Ask loan providers the age of their oldest borrower, and you’ll be surprised by their answers. Expect a range of 40-50 years old, and see a thought bubble pop into your head. Does that mean those who are way over that range are too old to take out a loan?
While lenders like Rapid Loans don’t have bold signage announcing age limits for borrowers, you can’t help but think they may be an unwritten rule, when, in fact, they’re not.
Strict Age Policies
They’re not an unwritten rule because they’re written. Some lenders do have age policies and have separate loans and terms for pensioners and retirees. But, as the Australian Broker writes, providers think the rules are discriminating.
They want to do without the strict limits, as banks and other lenders are taking them too seriously. Some refuse to approve loans for people in their 40’s, even though that is still far from retirement age.
It’s understandable that the lenders want to ensure the borrowers can pay their debts off in the coming years. But, is it the right way to do so?
The Age Discrimination Act, 2004
Elder borrowers think it’s not, and the Age Discrimination Act seems to back them up. The act prohibits discrimination on the basis of age in many aspects of a person’s life. This covers the provision of goods and services, taxation, education and employment, among others. Although it seems general, it’s a big step towards shutting the age policies out.
If older individuals have jobs, why will lenders refuse to approve their loan or mortgage?

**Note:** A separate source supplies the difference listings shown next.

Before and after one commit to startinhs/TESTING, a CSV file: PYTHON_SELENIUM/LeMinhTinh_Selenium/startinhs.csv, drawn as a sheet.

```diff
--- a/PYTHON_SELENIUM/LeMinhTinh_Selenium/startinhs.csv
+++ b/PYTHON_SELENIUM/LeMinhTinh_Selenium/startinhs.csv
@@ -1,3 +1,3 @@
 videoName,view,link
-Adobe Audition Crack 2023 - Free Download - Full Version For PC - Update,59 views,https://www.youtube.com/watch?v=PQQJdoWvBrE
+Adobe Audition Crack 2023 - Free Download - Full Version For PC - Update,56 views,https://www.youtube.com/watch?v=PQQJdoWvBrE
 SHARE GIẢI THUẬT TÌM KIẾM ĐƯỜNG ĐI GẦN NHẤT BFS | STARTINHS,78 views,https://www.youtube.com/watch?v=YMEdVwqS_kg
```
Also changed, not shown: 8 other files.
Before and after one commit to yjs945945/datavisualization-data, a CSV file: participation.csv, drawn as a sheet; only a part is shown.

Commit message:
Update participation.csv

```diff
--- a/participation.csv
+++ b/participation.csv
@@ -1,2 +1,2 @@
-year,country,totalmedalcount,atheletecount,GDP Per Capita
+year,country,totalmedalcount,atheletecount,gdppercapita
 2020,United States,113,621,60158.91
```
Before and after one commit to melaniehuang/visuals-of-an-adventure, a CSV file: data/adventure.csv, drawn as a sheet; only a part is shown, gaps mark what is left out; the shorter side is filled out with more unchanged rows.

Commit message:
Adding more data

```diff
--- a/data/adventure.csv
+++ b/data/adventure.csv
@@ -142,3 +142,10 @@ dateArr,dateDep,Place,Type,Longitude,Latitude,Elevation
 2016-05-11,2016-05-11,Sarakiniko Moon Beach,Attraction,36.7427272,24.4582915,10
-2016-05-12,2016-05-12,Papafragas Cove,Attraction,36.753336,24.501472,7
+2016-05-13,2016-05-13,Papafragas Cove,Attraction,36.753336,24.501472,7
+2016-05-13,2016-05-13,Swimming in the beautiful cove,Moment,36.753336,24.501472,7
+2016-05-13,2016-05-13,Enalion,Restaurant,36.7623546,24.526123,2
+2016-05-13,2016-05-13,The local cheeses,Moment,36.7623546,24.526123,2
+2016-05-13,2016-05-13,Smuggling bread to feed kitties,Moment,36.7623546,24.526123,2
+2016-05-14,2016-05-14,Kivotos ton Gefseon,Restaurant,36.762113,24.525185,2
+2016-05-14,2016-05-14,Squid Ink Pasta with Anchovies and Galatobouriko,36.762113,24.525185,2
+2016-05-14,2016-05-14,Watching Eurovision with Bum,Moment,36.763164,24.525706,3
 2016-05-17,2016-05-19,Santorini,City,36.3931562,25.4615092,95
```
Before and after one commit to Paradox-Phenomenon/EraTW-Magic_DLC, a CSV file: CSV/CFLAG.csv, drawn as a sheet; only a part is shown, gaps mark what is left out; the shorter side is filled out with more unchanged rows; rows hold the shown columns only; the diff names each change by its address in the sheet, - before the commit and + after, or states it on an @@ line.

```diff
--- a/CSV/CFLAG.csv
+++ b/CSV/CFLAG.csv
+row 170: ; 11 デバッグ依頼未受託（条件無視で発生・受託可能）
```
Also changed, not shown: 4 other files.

In addition, provisions like the Equal Credit Opportunity Act have already been in effect in the US and other parts of the world for decades, meaning virtually everyone can get financial assistance. It may be time to update the law in order to update the policies.

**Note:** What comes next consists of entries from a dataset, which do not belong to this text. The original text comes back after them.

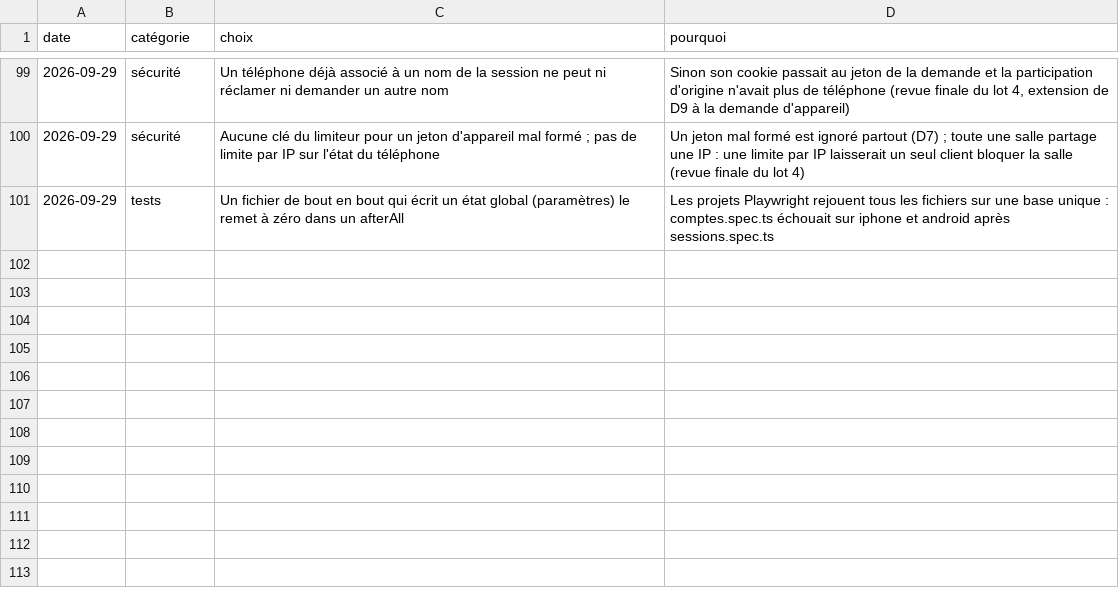
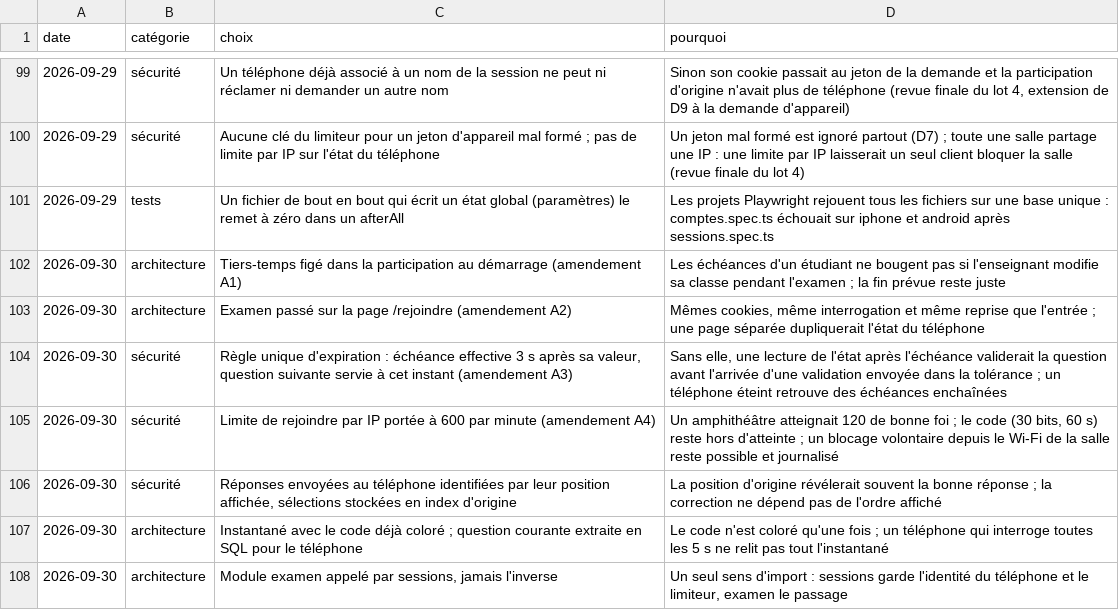
Before and after one commit to a8naaijetvi2lunk/carreau, a CSV file: docs/choix.csv, drawn as a sheet; only a part is shown, gaps mark what is left out; the diff names each change by its address in the sheet, - before the commit and + after, or states it on an @@ line.

Commit message:
docs(examen): documenter le lot 5 et ajouter deux captures au README
Contexte : lot 5, tâche 14. Le README et la documentation suivent chaque lot, captures réelles comprises.
Changements :
- README : parcours de l'étudiant pendant l'examen, sécurité du passage, feuille de route (lot 5 livré), deux captures (question avec code, fin de l'examen) ;
- docs/memory.md, docs/changelog.md, docs/choix.csv : décisions et amendements du lot 5 ;
- e2e/captures/readme.captures.ts : départ commun et examen de Léa ; captures régénérées.
Vérification : npm run build, npm run captures (neuf captures relues), npm test, npm run test:integration, lint, types, format, npm audit --omit=dev.

```diff
--- a/docs/choix.csv
+++ b/docs/choix.csv
+row 102: 2026-09-30 | architecture | Tiers-temps figé dans la participation au démarrage (amendement A1) | Les échéances d'un étudiant ne bougent pas si l'enseignant modifie sa classe pendant l'examen ; la fin prévue reste juste
+row 103: 2026-09-30 | architecture | Examen passé sur la page /rejoindre (amendement A2) | Mêmes cookies, même interrogation et même reprise que l'entrée ; une page séparée dupliquerait l'état du téléphone
+row 104: 2026-09-30 | sécurité | Règle unique d'expiration : échéance effective 3 s après sa valeur, question suivante servie à cet instant (amendement A3) | Sans elle, une lecture de l'état après l'échéance validerait la question avant l'arrivée d'une validation envoyée dans la tolérance ; un téléphone éteint retrouve des échéances enchaînées
+row 105: 2026-09-30 | sécurité | Limite de rejoindre par IP portée à 600 par minute (amendement A4) | Un amphithéâtre atteignait 120 de bonne foi ; le code (30 bits, 60 s) reste hors d'atteinte ; un blocage volontaire depuis le Wi-Fi de la salle reste possible et journalisé
+row 106: 2026-09-30 | sécurité | Réponses envoyées au téléphone identifiées par leur position affichée, sélections stockées en index d'origine | La position d'origine révélerait souvent la bonne réponse ; la correction ne dépend pas de l'ordre affiché
+row 107: 2026-09-30 | architecture | Instantané avec le code déjà coloré ; question courante extraite en SQL pour le téléphone | Le code n'est coloré qu'une fois ; un téléphone qui interroge toutes les 5 s ne relit pas tout l'instantané
+row 108: 2026-09-30 | architecture | Module examen appelé par sessions, jamais l'inverse | Un seul sens d'import : sessions garde l'identité du téléphone et le limiteur, examen le passage
```
Also changed, not shown: 11 other files.
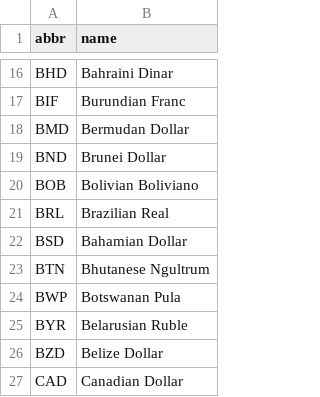
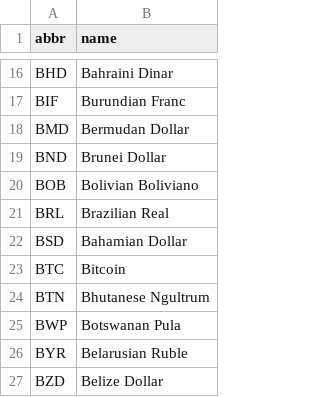
Before and after one commit to chbrown/onefe, a TSV file: currencies.tsv, drawn as a sheet; only a part is shown, gaps mark what is left out; the shorter side is filled out with more unchanged rows.

```diff
--- a/currencies.tsv
+++ b/currencies.tsv
@@ -22,2 +22,3 @@ BRL	Brazilian Real
 BSD	Bahamian Dollar
+BTC	Bitcoin
 BTN	Bhutanese Ngultrum
```
Also changed, not shown: 48 other files.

Beyond the Number
Still, hope springs for elder borrowers, as not all lending institutions and banks adhere to strict age policies. And, there are ways to work around your loan or mortgage application. Be the credible borrower that you are.
Mortgage Choice spokesperson Jessica Darnbrough told The New Daily that while it may be more difficult to get financing, proving you can pay it off can ease up the process.
‘Make sure you have paid all your bills on time for at least two years before jumping into a mortgage, so when a lender looks back on your financial history they can see that you’re responsible and reliable,’ Ms. Darnbrough said.
No one’s too old to take out a loan they can pay off. Hand them that application and show them that a good borrower is a good borrower, regardless of age.